_WORK TASK_:
If "FaAngellist" shows up in a line of the material, return that line.

_EXTRACTED DATA_:

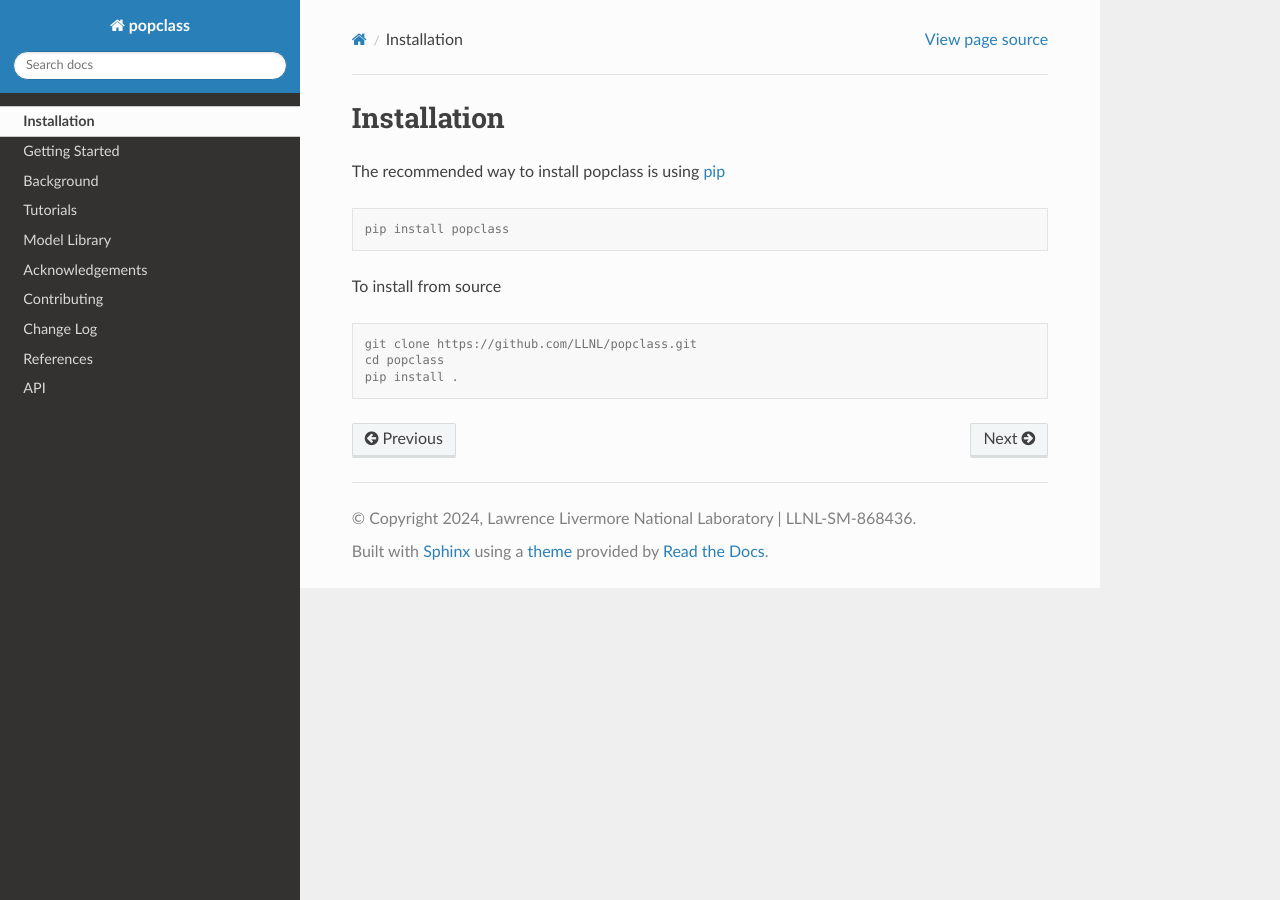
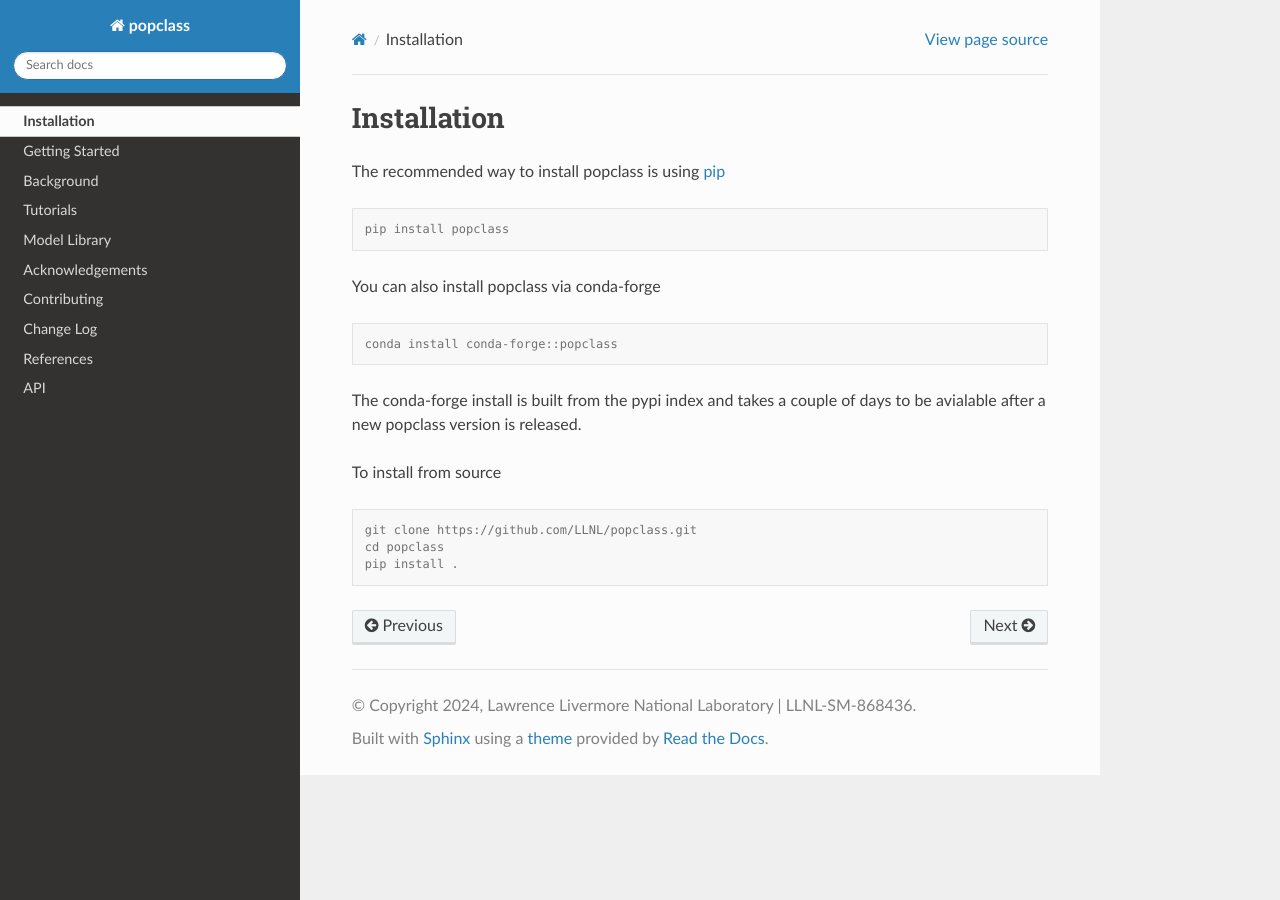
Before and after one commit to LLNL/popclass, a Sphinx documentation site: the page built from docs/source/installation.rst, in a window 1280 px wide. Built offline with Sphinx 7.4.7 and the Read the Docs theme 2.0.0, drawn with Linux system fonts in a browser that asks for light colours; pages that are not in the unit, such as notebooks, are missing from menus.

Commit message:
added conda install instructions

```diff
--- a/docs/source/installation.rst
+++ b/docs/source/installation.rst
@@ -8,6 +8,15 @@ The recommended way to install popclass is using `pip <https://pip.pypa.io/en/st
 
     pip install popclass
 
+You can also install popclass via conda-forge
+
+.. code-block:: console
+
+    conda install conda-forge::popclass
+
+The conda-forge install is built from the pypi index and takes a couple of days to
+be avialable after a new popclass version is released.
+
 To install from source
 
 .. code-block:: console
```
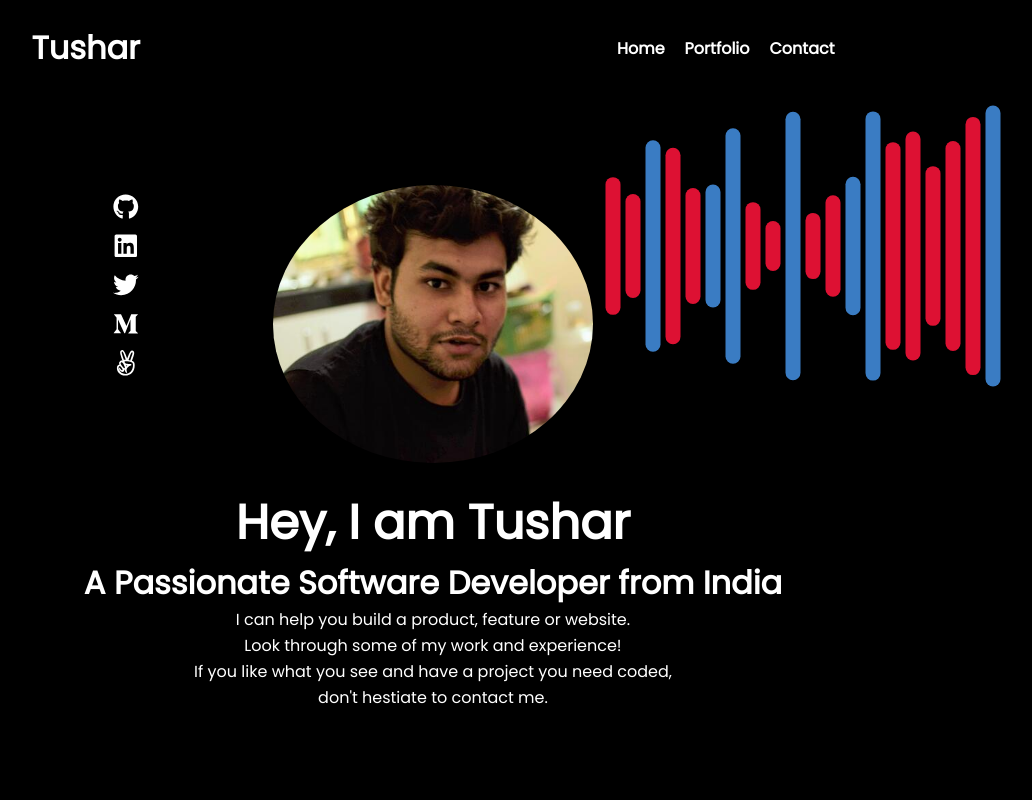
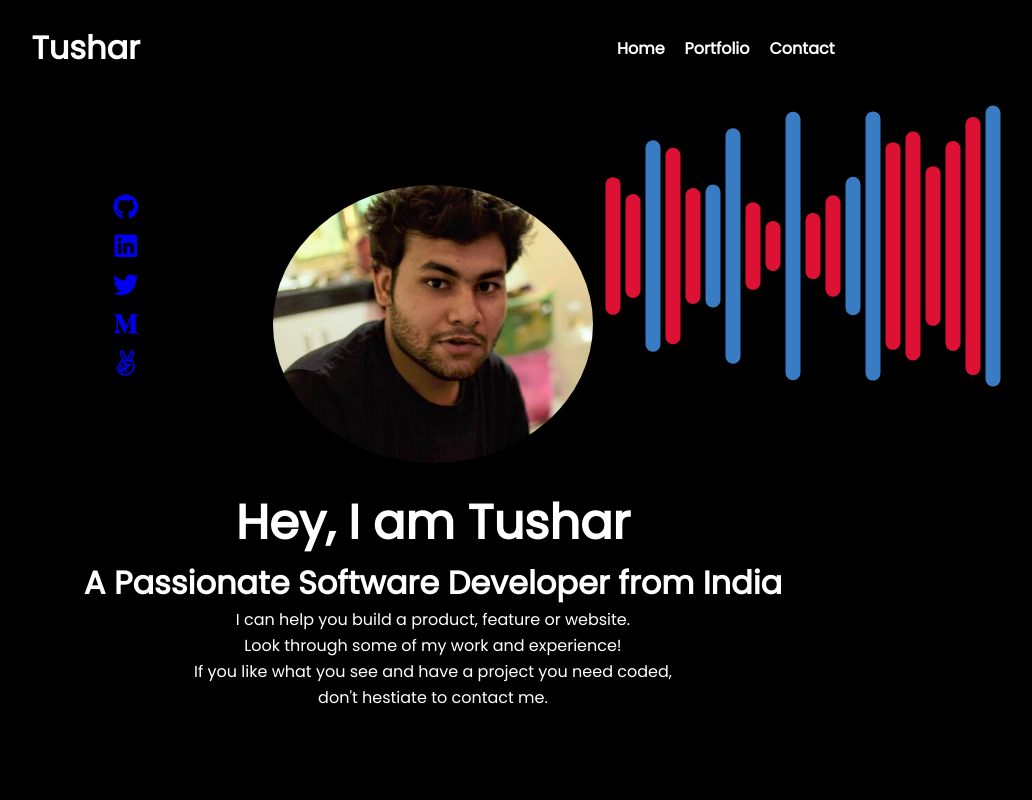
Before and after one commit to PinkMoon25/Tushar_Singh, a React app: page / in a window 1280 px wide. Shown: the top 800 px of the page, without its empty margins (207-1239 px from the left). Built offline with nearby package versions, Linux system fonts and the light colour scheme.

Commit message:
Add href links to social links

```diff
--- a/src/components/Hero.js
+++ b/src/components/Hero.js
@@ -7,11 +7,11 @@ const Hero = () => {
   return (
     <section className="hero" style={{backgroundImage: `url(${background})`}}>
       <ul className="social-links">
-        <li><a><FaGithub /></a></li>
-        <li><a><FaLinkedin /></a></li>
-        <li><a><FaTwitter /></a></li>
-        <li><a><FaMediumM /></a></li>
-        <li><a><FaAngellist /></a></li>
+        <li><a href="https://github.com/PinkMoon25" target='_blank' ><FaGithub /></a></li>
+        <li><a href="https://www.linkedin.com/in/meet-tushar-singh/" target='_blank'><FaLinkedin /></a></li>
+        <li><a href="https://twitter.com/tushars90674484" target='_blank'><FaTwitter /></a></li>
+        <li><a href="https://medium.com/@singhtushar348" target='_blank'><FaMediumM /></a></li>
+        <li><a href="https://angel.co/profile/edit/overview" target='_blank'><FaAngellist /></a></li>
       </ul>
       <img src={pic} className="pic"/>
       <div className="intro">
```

_TASK RESPONSE_:
-        <li><a><FaAngellist /></a></li>
+        <li><a href="https://angel.co/profile/edit/overview" target='_blank'><FaAngellist /></a></li>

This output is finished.